And emusic. I guess I signed up for emusic long, long ago, and then promptly forgot about it. Then a few days ago, I get a "please come back to us, we will give you 75 free songs!" message. Well! 75 free songs! Now that was a legitimately good offer. And wouldn't you know, it was an amazing feeling to cruise through the emusic site and recklessly click "Download All" on albums I'd never heard, take the plunge with songs I hadn't diligently researched, and seal the deal with songs I'd wistfully hoped would come up in my last.fm streams. On iTunes, even when I buy a song, the 99 cent barrier is enough to make me fret over how much utility I'll get per pop hook. Which is just ridiculous. And then there's the iTunes DRM, which I try just to not think about. On emusic, songs are DRM-free=awesome. Also? Instead of trying to measure utility per pop hook, I can actually just experience it. What a concept!

So now, here I am again. iTunes is full of songs I'll actually listen to. My head is full of music that I can't get out. And I'm full of excitement for this new year and the music it might bring. I'm so looking forward to the blind excitement of diving into my future, sound unheard.

2 comments:

Daniel said...

viva el blog! i know what you mean about giving up music; i did the same thing (although with a whole lot less thought behind it, i think). probably for the better, i think at least half of my music listening in high school was motivated by a desire to feel cooler/more indie than the people around me.

(and i love imeem... i'd heard of it, but never registered until now, and it's incredible!)

Annemarie said...

girl...

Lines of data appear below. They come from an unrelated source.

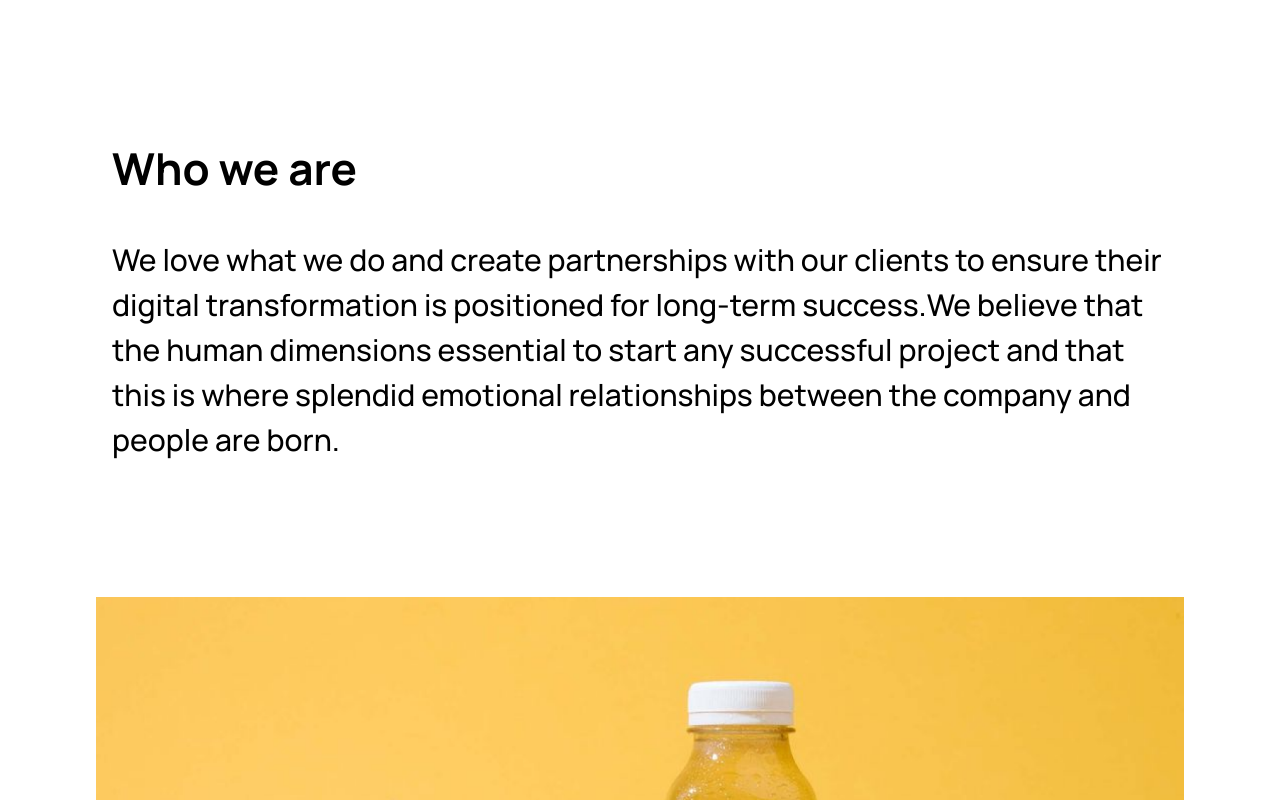
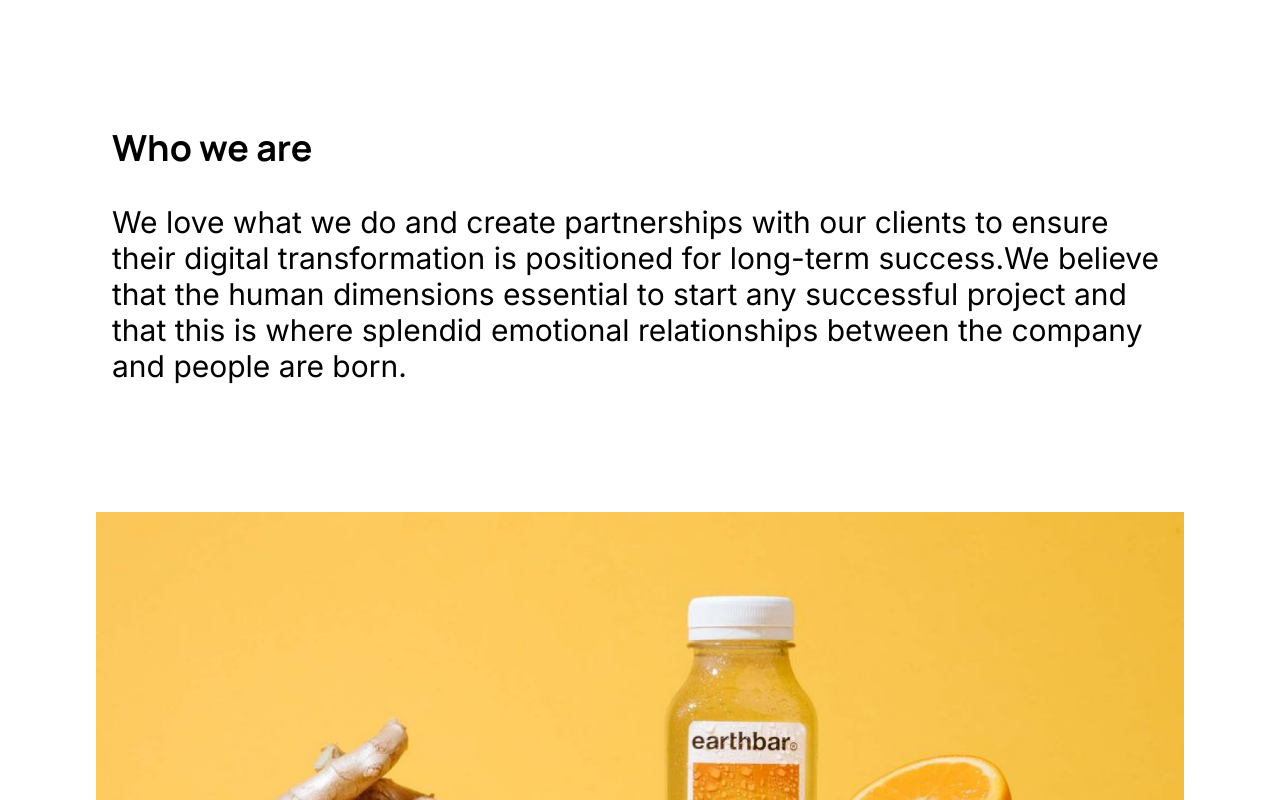
Before and after one commit to VeyselGaziDuran/piton-tech-case, a Next.js app: page / in a window 1280 px wide. Shown: the part 800-1600 px from the top of the page. Built offline with nearby package versions, Linux system fonts and the light colour scheme.

Commit message:
chore: Update Into component styling and font sizes

```diff
--- a/src/components/Into.tsx
+++ b/src/components/Into.tsx
@@ -2,12 +2,10 @@ import Image from "next/image";
 
 const Into = () => {
   return (
-    <div className="pt-[45px] lg:pt-[135px]">
+    <div className="pt-32">
       <div className="px-28">
-        <h1 className="font-manrope font-semibold lg:font-bold text-44">
-          Who we are
-        </h1>
-        <p className="font-manrope font-regular lg:font-medium text-24 lg:text-30 pt-[12px] lg:pt-[36px] ">
+        <h1 className="font-manrope font-bold text-4xl">Who we are</h1>
+        <p className="font-manropefont-medium text-3xl pt-9">
           We love what we do and create partnerships with our clients to ensure
           their digital transformation is positioned for long-term success.We
           believe that the human dimensions essential to start any successful
@@ -17,7 +15,7 @@ const Into = () => {
       </div>
 
       <Image
-        className="pt-[45px] lg:pt-[135px] px-24 "
+        className="pt-32 px-24 "
         src="/images/MidImage.png"
         alt="#"
         objectFit="cover"
```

i can't wait to share with you all this stuff that patch put on my ipod. being less technologically savvy than you, I use the time-honored method of getting new music: having a much more knowledgeable friend foist 4-5 gigs of it on me. same as the old days, except much larger volume.